Prepare for Evacuation

Hurricanes are devastating and unpredictable. Your area may be required to evacuate, so be prepared.

Community hurricane response plans provide shelter location information and safe driving evacuation routes. Store backup emergency supplies in your vehicle in case of mandatory evacuation.

Consider Working With Groundworks to Protect Your Home!

Groundworks installers placing piers on a house.

As we approach hurricane season, it’s vital to ensure your home and family are prepared for the potential impact of severe weather. By taking proactive measures to reinforce your home’s structure, securing adequate insurance, and having a well-thought-out emergency plan, you can significantly reduce the risks associated with hurricanes.

Remember, preparation is key to safeguarding your property and loved ones. For more detailed information and expert advice, consider working with Groundworks. Stay safe and prepared this hurricane season!

Find out how Groundworks experts are helping homeowners protect their properties from hurricanes and flooding.


Basements commonly experience water intrusion after heavy rain, but it shouldn’t be accepted as normal. Persistent water issues are best addressed with professional water management solutions to keep your basement dry and your home safe.

Some homeowner’s insurance policies provide coverage for hurricane and storm damage, including foundation repairs, but others may not. While Groundworks can provide documentation needed for your insurance provider, we encourage you to check your policy’s specifics with your insurance agent.

Untreated foundation damage can worsen over time, especially with subsequent rains or temperature changes. This is why it’s crucial to address any issues promptly with proper repairs to prevent further deterioration.

Ted Dryce

Ted Dryce

Content Writer

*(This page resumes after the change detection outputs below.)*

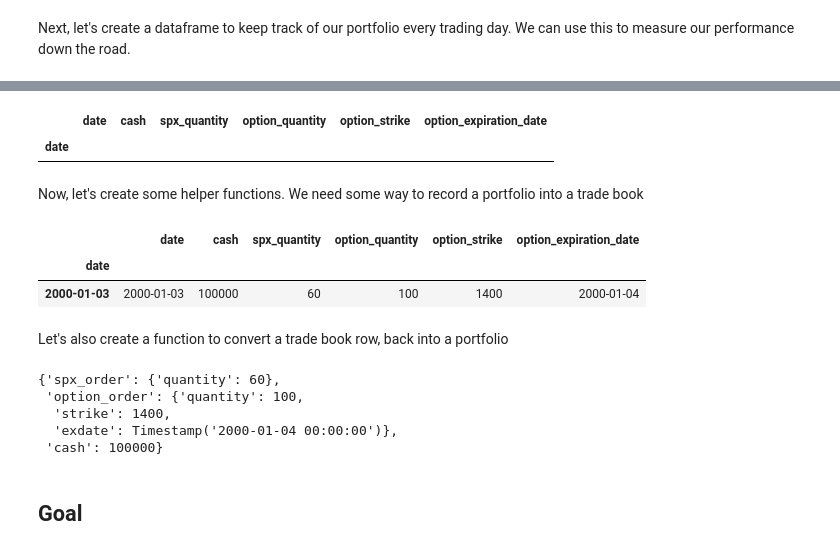
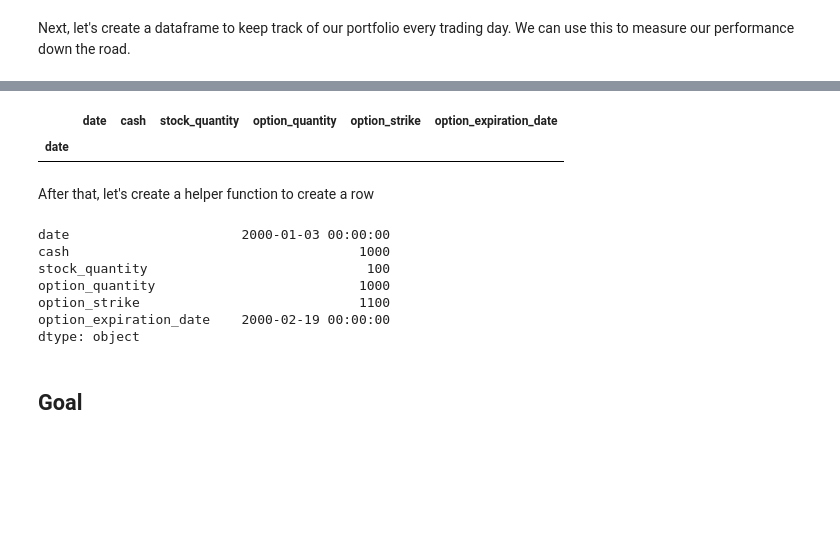
Before and after one commit to stopachka/gamma, a Jupyter notebook: puts_strategy.ipynb, the cells around one changed output, grey strips where cells are left out. Cells and saved outputs as stored; diff of their text form; code cells hidden in the pictures; blank space fills up the shorter version.

```diff
--- a/puts_strategy.ipynb
+++ b/puts_strategy.ipynb
@@ -305,8 +135,0 @@ def build_trade_book():
-# %%
-EXAMPLE_TRADE_BOOK = build_trade_book()
-EXAMPLE_TRADE_BOOK
-# %% [output]
-|  | date | cash | spx_quantity | option_quantity | option_strike | option_expiration_date |
-| date |  |  |  |  |  |  |
-# %% [markdown]
-Now, let's create some helper functions. We need some way to record a portfolio into a trade book
@@ -325,13 +136,30 @@ def set_portfolio_for_date(trade_book, date, portfolio):
-# %%
-set_portfolio_for_date(
-    trade_book=EXAMPLE_TRADE_BOOK,
-    date=datetime(2000, 1, 3),
-    portfolio=EXAMPLE_PORTFOLIO
-)
-EXAMPLE_TRADE_BOOK
-# %% [output]
-|  | date | cash | spx_quantity | option_quantity | option_strike | option_expiration_date |
-| date |  |  |  |  |  |  |
-| 2000-01-03 | 2000-01-03 | 100000 | 60 | 100 | 1400 | 2000-01-04 |
+# %%
+PORTFOLIO_DATE = 'date'
+PORTFOLIO_CASH = 'cash'
+PORTFOLIO_STOCK_QUANTITY = 'stock_quantity'
+PORTFOLIO_OPTION_QUANTITY = 'option_quantity'
+PORTFOLIO_OPTION_STRIKE = 'option_strike'
+PORTFOLIO_OPTION_EXPIRATION = 'option_expiration_date'
+
+def build_portfolio_log():
+  portfolio_log = pd.DataFrame(
+    columns=[
+        PORTFOLIO_DATE,
+        PORTFOLIO_CASH,
+        PORTFOLIO_STOCK_QUANTITY,
+        PORTFOLIO_OPTION_QUANTITY,
+        PORTFOLIO_OPTION_STRIKE,
+        PORTFOLIO_OPTION_EXPIRATION
+    ]
+  )
+  portfolio_log.index = portfolio_log[PORTFOLIO_DATE]
+
+  return portfolio_log
+# %%
+ex_portfolio_log = build_portfolio_log()
+ex_portfolio_log
+# %% [output]
+|  | date | cash | stock_quantity | option_quantity | option_strike | option_expiration_date |
+| date |  |  |  |  |  |  |
 # %% [markdown]
-Let's also create a function to convert a trade book row, back into a portfolio
+After that, let's create a helper function to create a row
@@ -351,8 +165,0 @@ def trade_book_row_to_portfolio(trade_book_row):
-# %%
-trade_book_row_to_portfolio(EXAMPLE_TRADE_BOOK.iloc[0])
-# %% [output]
-{'spx_order': {'quantity': 60},
- 'option_order': {'quantity': 100,
-  'strike': 1400,
-  'exdate': Timestamp('2000-01-04 00:00:00')},
- 'cash': 100000}
@@ -359,3 +182,21 @@ trade_book_row_to_portfolio(EXAMPLE_TRADE_BOOK.iloc[0])
+# %%
+ex_portfolio_row = build_portfolio_row(
+  date=datetime(2000, 1, 3),
+  cash=1000,
+  stock_quantity=100,
+  option_quantity=1000,
+  option_strike=1100,
+  option_expiration=datetime(2000, 2, 19))
+
+ex_portfolio_row
+# %% [output]
+date                      2000-01-03 00:00:00
+cash                                     1000
+stock_quantity                            100
+option_quantity                          1000
+option_strike                            1100
+option_expiration_date    2000-02-19 00:00:00
+dtype: object
 # %% [markdown]
 ## Goal
 # %% [markdown]
```
Also changed, not shown: parts of 42 cells of this notebook.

Ted is an SEO Content Writer who has been with Groundworks since 2021. He’s covered home repair topics ranging from crawl space encapsulation to regional soil conditions. When he’s not working, Ted is performing improv comedy and working on his own creative projects.